What’s happening is that more and more of our devices are getting online and the time it takes to get something done or delivered is also dropping dramatically. We are only a few short years away from being able to routinely talk to our devices and have them give us useful data back. That data might be linked to suppliers so that the stuff I need is already on its way from my Amazon (perhaps by drone).

As our devices come on line and out world becomes increasingly more convenient and real time so some aspects of our lives are likely to get more and more real time too. Have you ever broken down roadside and spent what feels like hours negotiating rescue from AAA or Bob’s Tow ‘n’ Go. Have you ever looked at the mess after that great dinner party and thought “I need a maid and I need her now!”  Have you ever had a spare slot in your schedule and thought “Hair…I have to get my hair cut before that interview tomorrow…who can see me now”…or stared at the lake of backed up sewage in your guests bathroom and prayed for a big red “plumber” button on your phone.

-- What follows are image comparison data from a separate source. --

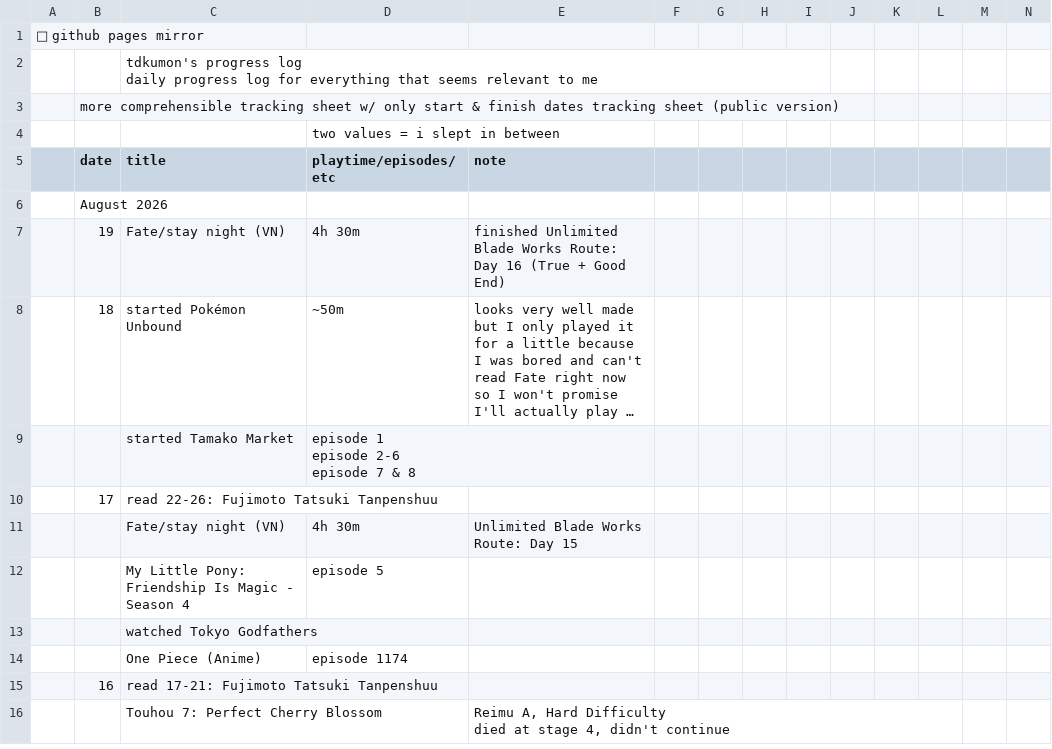
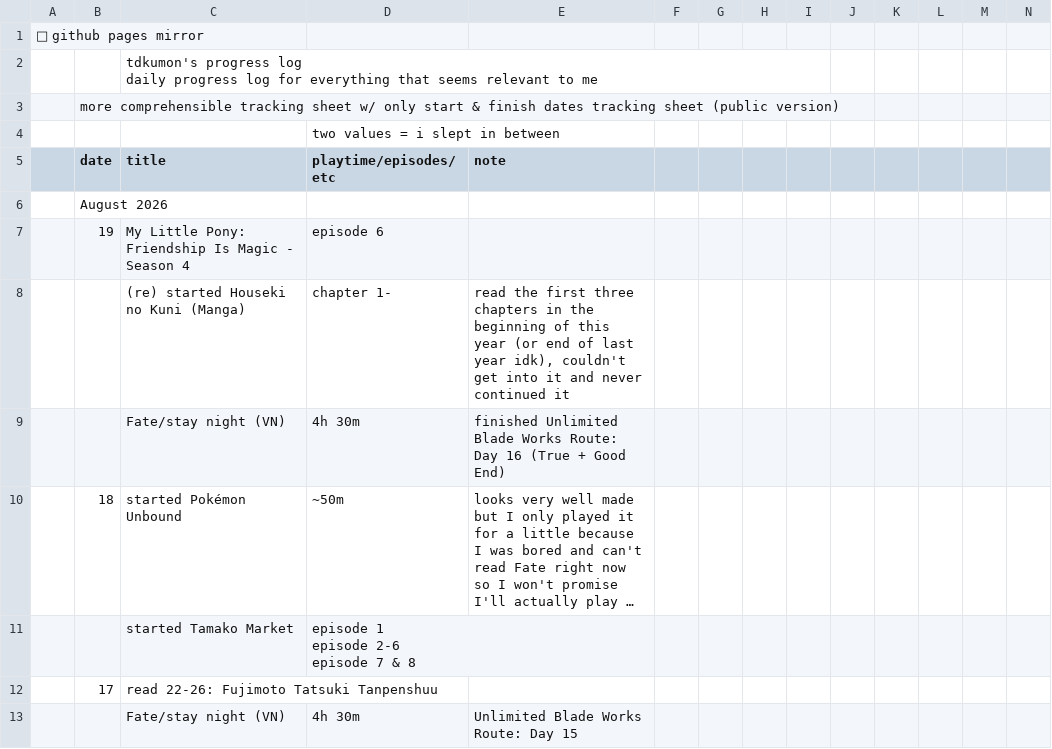
Before and after one commit to tdkumon/Zackenbarsch-Backup, a CSV file: progresslog.csv, drawn as a sheet; only a part is shown; the shorter side is filled out with more unchanged rows; long unchanged cells end in …; addresses are those after the commit; rows hold the shown columns only; the diff names each change by its address in the sheet, - before the commit and + after, or states it on an @@ line.

```diff
--- a/progresslog.csv
+++ b/progresslog.csv
+row 7:  | 19 | My Little Pony: Friendship Is Magic - Season 4 | episode 6
+row 8:  |  | (re) started Houseki no Kuni (Manga) | chapter 1- | read the first three chapters in the beginning of this year (or end of last year idk), couldn't get into it and never continued it
-B9 (date): 19
+B9 (date): (empty)
```
Also changed, not shown: 1 other file.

It’s going to happen…and sooner than you think. Along with the rise of the internet came the fall of traditional media…especially local media. Local businesses have largely lost faith with the traditional which used to bring them new clients but have entirely failed to come to grips with the complex and potentially disastrously expensive mess of new media. In the same way you wish you had a big red “Plumber” button there are thousands of plumbers out there with gaps in their schedules wishing they had a big red “customer” button…and they will…soon.

The sea change has already happened, we just haven quite understood the magnitude of it yet.  Pretty much everyone with an income has a smart phone with internet access.  We are well used to talking to service providers to book jobs…what’s stopping us from smoothing out the last points of contact between customer and provider to produce the Internet of “Now” for all kinds of service providers. The answer is money, technology, vision and delivery…which is where Search Initiatives comes in…we have all four.   What we do today is connect tens of thousands of service providers (Doctors, lawyers, plumbers, landscapers, electricians and beauty spas with millions of thousands of potential customers. We do that by exposing carefully crafted and targeted ads through the crazy matrix of search, social media, real time display re-targeting to customers with a real need. We do that in real time and at enormous scale. The person to person contact is delivered through the good old fashioned phone call…the one medium understood and trusted by all those involved.  What we are doing right now is very fast…is it real-time-on-demand and now to the point where we are able to immediately match need to provider so that all the clients who need plumbers are perfectly match immediately with the nearest plumber with immediate availability…not quite. But it’s coming and when it does you may rest assured that Search Initiatives will be the folk behind the big “NOW” button on your phone…and on your plumbers phone.

So as you get used to the idea of your refrigerator reminding you to pick up milk, or your watch telling you that you are 1,000 paces short of your exercise goal, get used to the idea that waiting to get help with all of the other things your life throws at you is going to be a thing of the past. Welcome to the Internet of Now.